<script src="https://code.jquery.com/jquery-2.2.4.js"></script>
<script src="https://cdn.rawgit.com/simontabor/jquery-toggles/master/toggles.min.js"></script>
<ul>
  <li>
    <span>Item 1</span>
    <div class="toggle toggle-light"></div>
  </li>
  <li>
    <span>Item 2</span>
    <div class="toggle toggle-light"></div>
  </li>
  <li>
    <span>Item 3</span>
    <div class="toggle toggle-light"></div>
  </li>
  <li>
    <span>Item 4</span>
    <div class="toggle toggle-light"></div>
  </li>
  <li>
    <span>Item 5</span>
    <div class="toggle toggle-light"></div>
  </li>
</ul>

As you can see, all the happens is even !!0 returns true. How do I solve this? What's the mystery behind this?

Solution

The main reason to above problem is, the way of type-casting is totally wrong.

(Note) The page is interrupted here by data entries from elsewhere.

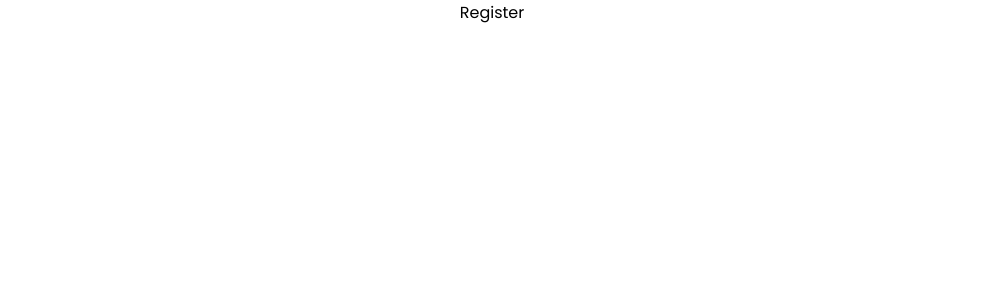
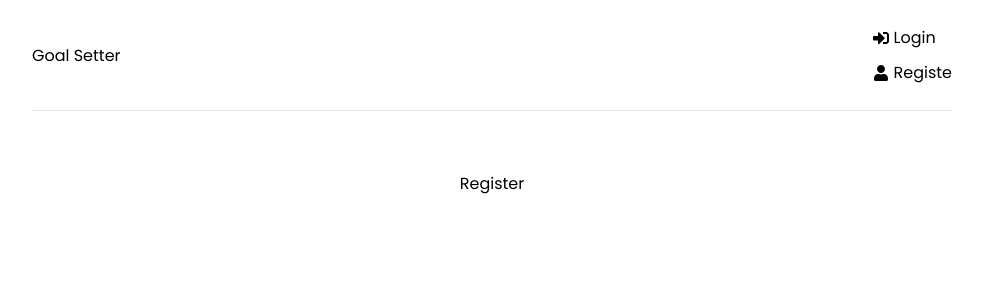
Before and after one commit to alexalikhani95/mern-goals, a React (Create React App) app in the folder frontend/: page /register in a window 1280 px wide. Shown: the top 300 px of the page, without its empty margins (148-1131 px from the left). Built offline with nearby package versions, Linux system fonts and the light colour scheme.

Commit message:
Creating header component

```diff
--- a/frontend/package.json
+++ b/frontend/package.json
@@ -9,6 +9,7 @@
     "@testing-library/user-event": "^14.2.1",
     "react": "^18.2.0",
     "react-dom": "^18.2.0",
+    "react-icons": "^4.4.0",
     "react-redux": "^8.0.2",
     "react-router-dom": "^6.3.0",
     "react-scripts": "5.0.1",
--- a/frontend/src/App.js
+++ b/frontend/src/App.js
@@ -1,4 +1,5 @@
 import { BrowserRouter as Router, Routes, Route } from "react-router-dom";
+import Header from "./components/Header";
 import Dashboard from "./pages/Dashboard";
 import Login from "./pages/Login";
 import Register from "./pages/Register";
@@ -8,6 +9,7 @@
     <>
       <Router>
         <div className="container">
+          <Header />
           <Routes>
             <Route path="/" element={<Dashboard />} />
             <Route path="/login" element={<Login />} />
--- /dev/null
+++ b/frontend/src/components/Header.jsx
@@ -0,0 +1,25 @@
+import React from "react";
+import { FaSignInAlt, FaSignOutAlt, FaUser } from "react-icons/fa";
+import { Link } from "react-router-dom";
+
+const Header = () => {
+  return (
+    <header className="header">
+      <div className="logo">
+        <Link to="/">Goal Setter</Link>
+      </div>
+      <ul>
+        <li>
+          <Link to="/login">
+            <FaSignInAlt /> Login
+          </Link>
+          <Link to="/register">
+            <FaUser /> Registe
+          </Link>
+        </li>
+      </ul>
+    </header>
+  );
+};
+
+export default Header;
```
Also changed, not shown: 1 other file (tests, documents, lock files or other folders).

I found out after an hour of debugging that, the issue was with the way, JavaScript treats the strings as truthy values.

When the server responds, the response is always given as string type. When the string with a 0, which is actually "0" needs to be type-casted into boolean false. Instead, JavaScript takes it as a non-empty string and finds it as truthy value.

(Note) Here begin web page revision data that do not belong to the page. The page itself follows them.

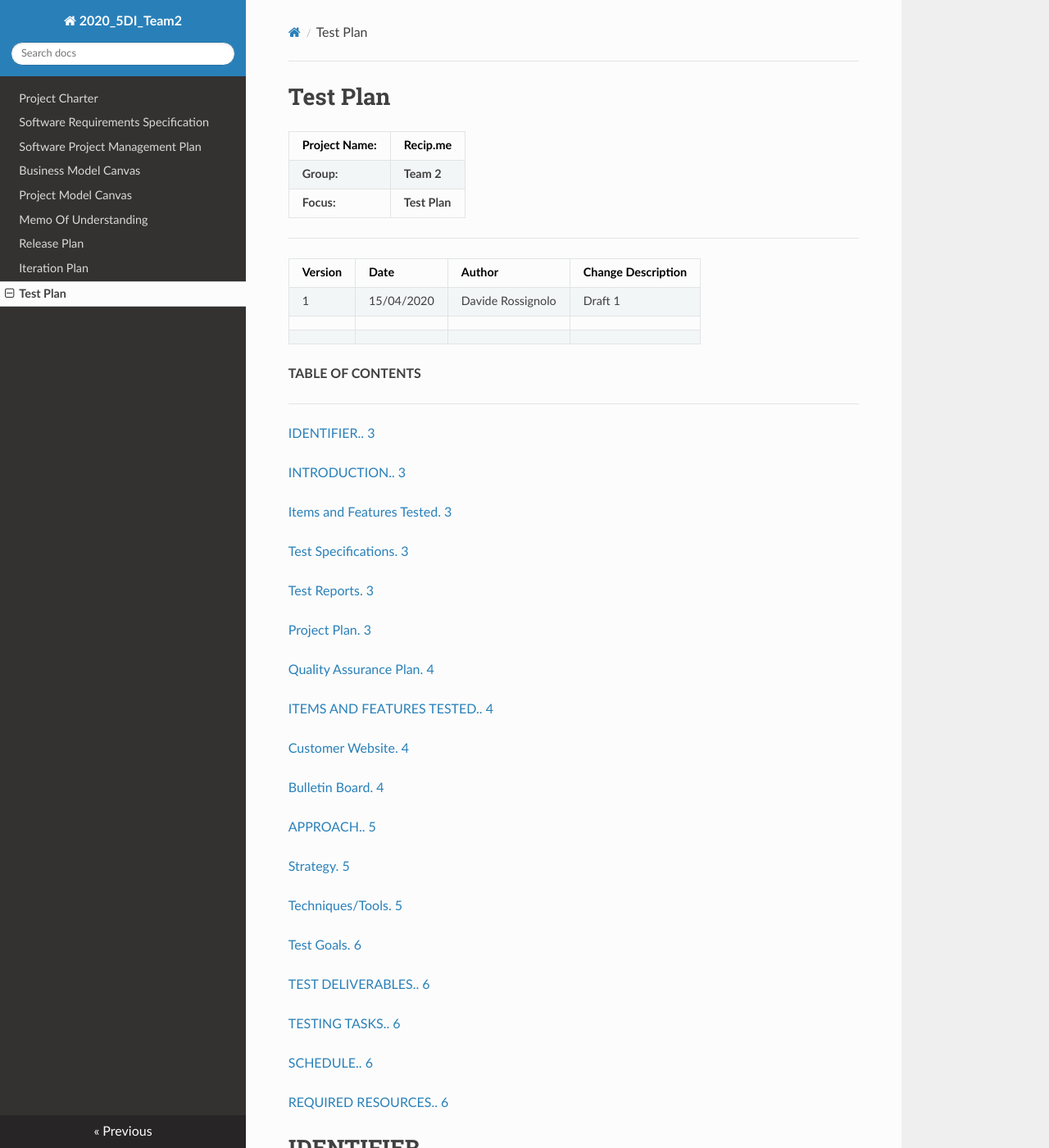
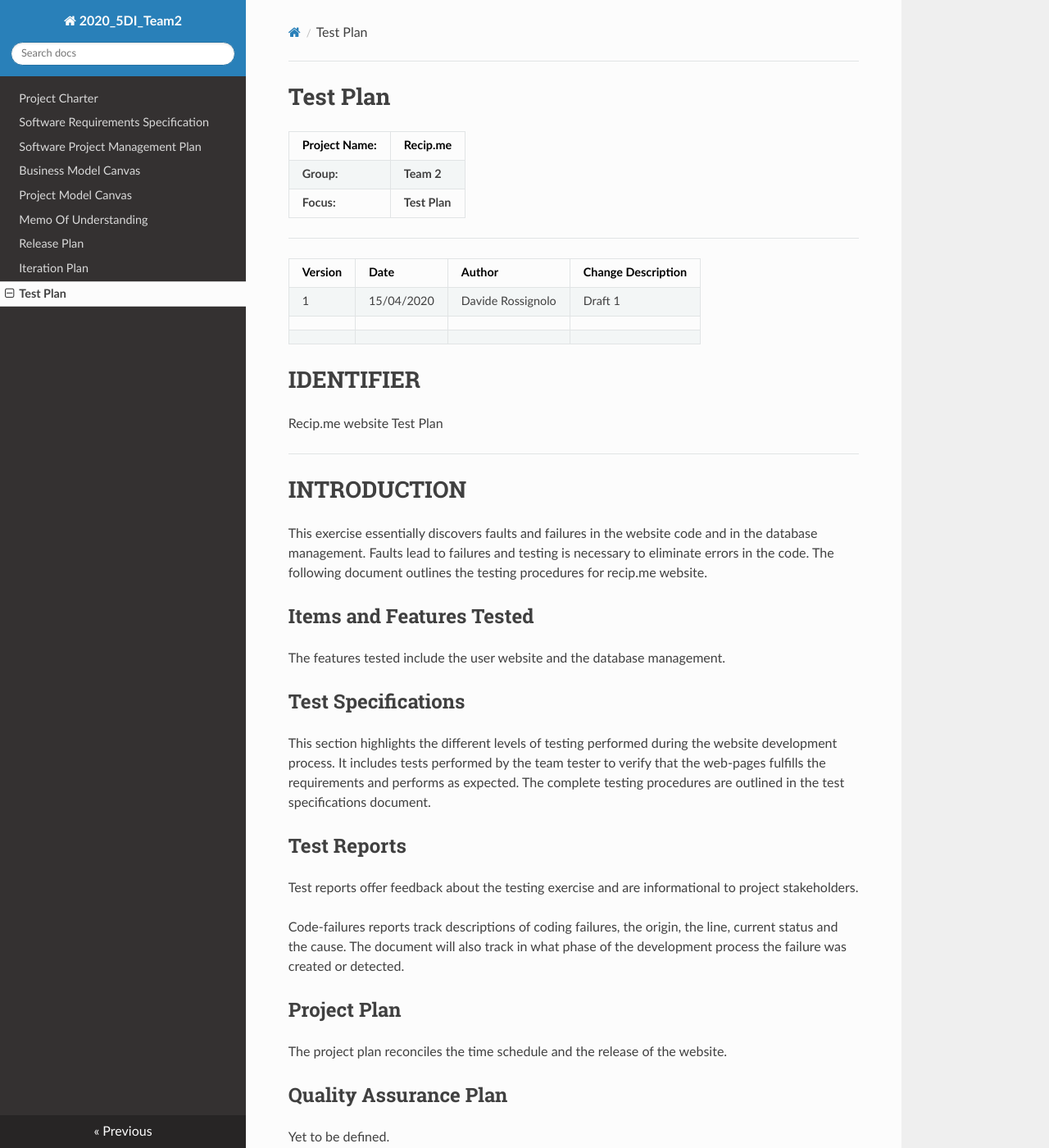
Before and after one commit to RecipMeTeam2/2020_5DI_team2_RecipMe, an MkDocs documentation site: the page built from docs/testplan.md, in a window 1280 px wide and 1400 px high. Shown: the whole window at 82% size. Built offline with MkDocs 1.6.1, drawn with Linux system fonts in a browser that asks for light colours; nearby versions of some CDN libraries.

Commit message:
Update testplan.md

```diff
--- a/docs/testplan.md
+++ b/docs/testplan.md
@@ -23,49 +23,6 @@
 
 
 
-
-
-
-
-**TABLE OF CONTENTS**
-
-------
-
-[IDENTIFIER.. 3](#_Toc132124582)
-
-[INTRODUCTION.. 3](#_Toc132124583)
-
-[Items and Features Tested. 3](#_Toc132124584)
-
-[Test Specifications. 3](#_Toc132124585)
-
-[Test Reports. 3](#_Toc132124586)
-
-[Project Plan. 3](#_Toc132124587)
-
-[Quality Assurance Plan. 4](#_Toc132124588)
-
-[ITEMS AND FEATURES TESTED.. 4](#_Toc132124589)
-
-[Customer Website. 4](#_Toc132124590)
-
-[Bulletin Board. 4](#_Toc132124591)
-
-[APPROACH.. 5](#_Toc132124592)
-
-[Strategy. 5](#_Toc132124593)
-
-[Techniques/Tools. 5](#_Toc132124594)
-
-[Test Goals. 6](#_Toc132124596)
-
-[TEST DELIVERABLES.. 6](#_Toc132124597)
-
-[TESTING TASKS.. 6](#_Toc132124598)
-
-[SCHEDULE.. 6](#_Toc132124599)
-
-[REQUIRED RESOURCES.. 6](#_Toc132124600)
 
 
 
```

Let's consider this code that was run on the console.

» if ("0") "Yes"; else "No";
« "Yes"

Here, we could clearly see that the "0" string value is treated as a true or correctly, truthy value. So when the non-empty strings are not considered as false, a string with "0" is also not considered false.

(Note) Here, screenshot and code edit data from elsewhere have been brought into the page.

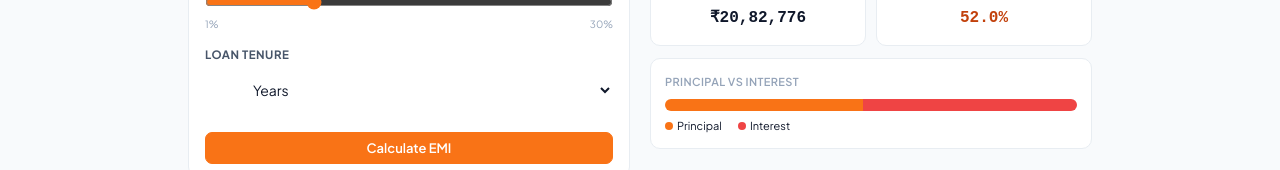
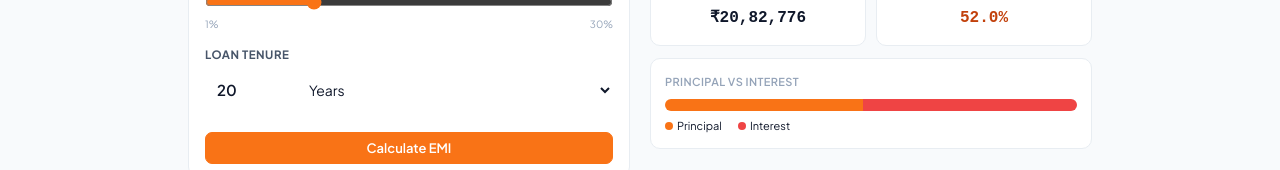
Before and after one commit to Harsh-Sahay19/Toolpad, a website: page apps/web/src/pages/utilities/emi-calculator.html in a window 1280 px wide. Shown: the part 608-778 px from the top of the page. Drawn offline with Linux system fonts and the light colour scheme.

Commit message:
Update emi-calculator.html

```diff
--- a/apps/web/src/pages/utilities/emi-calculator.html
+++ b/apps/web/src/pages/utilities/emi-calculator.html
@@ -117,7 +117,8 @@
         <div class="ctrl-group">
           <label>Loan tenure</label>
           <div style="display:flex;gap:8px;align-items:center">
-            <input type="number" id="tenure" value="20" min="1" max="30" style="flex:1;padding:10px 12px;border-radius:8px;border:1px solid var(--border-2);background:var(--white);color:var(--slate);font-family:var(--font-body);font-size:15px;font-weight:600">
+           <input type="number" id="tenure" value="20" min="1" max="30"
+  style="flex:1;min-width:80px;padding:10px 12px;border-radius:8px;border:1px solid var(--border-2);background:var(--white);color:var(--slate);font-family:var(--font-body);font-size:15px;font-weight:600">
             <select id="tenureUnit" style="padding:10px 12px;border-radius:8px;border:1px solid var(--border-2);background:var(--white);color:var(--slate);font-family:var(--font-body);font-size:14px">
               <option value="years" selected>Years</option>
               <option value="months">Months</option>
```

Workarounds

One of the best way to get around this is using the comparison with 0. Consider the following instruction on the console:

» "0" == 0
« true

» !!"0"
« true

To check the correct value, the comparison operator helps us in comparing with string "0" with intergral 0and it works. At the same time, it is freaking out that the type-casting of string "0" gives you true.

The second method would be using parseInt(). This should be used only when we are triple sure that the output is an integral value and nothing else. We can also add isNaN() as an exception handling mechanism, but it is of too much overkill.

» if (parseInt("0")) "Yes"; else "No";
« "No"

Final Solution

Right now, the best solution is to use parseInt() in this scenario, as I am definitely sure, the service will not return any other value other than 1 or 0.

$(function () {
  // Mimicing the HTTP Response.
  var states = ["1", "0", "0", "1", "1"];
  // This loop loops through all the values and sets the state of the switch.
  $('.toggle').each(function (i) {
    $(this).toggles({
      // Now this works perfectly! ;)
      "on": parseInt(states[i])
    });
  });
});
body {background-color: #f5f5f5;}  
ul, li {margin: 0; padding: 0; list-style: none;}  
ul {width: 150px; margin: auto; background-color: #fff; padding: 10px; border-radius: 3px; border: 1px solid #eee;}  
ul li {padding: 10px;}  
ul li span,  
ul li .toggle {width: 50px; display: inline-block; vertical-align: middle;}  
ul li span {width: 75px; line-height: 1;}  
<link rel="stylesheet" href="https://cdn.rawgit.com/simontabor/jquery-toggles/master/css/toggles-full.css" />
<script src="https://code.jquery.com/jquery-2.2.4.js"></script>
<script src="https://cdn.rawgit.com/simontabor/jquery-toggles/master/toggles.min.js"></script>
<ul>
  <li>
    <span>Item 1</span>
    <div class="toggle toggle-light"></div>
  </li>
  <li>
    <span>Item 2</span>
    <div class="toggle toggle-light"></div>
  </li>
  <li>
    <span>Item 3</span>
    <div class="toggle toggle-light"></div>
  </li>
  <li>
    <span>Item 4</span>
    <div class="toggle toggle-light"></div>
  </li>
  <li>
    <span>Item 5</span>
    <div class="toggle toggle-light"></div>
  </li>
</ul>

Happy Coding folks! :)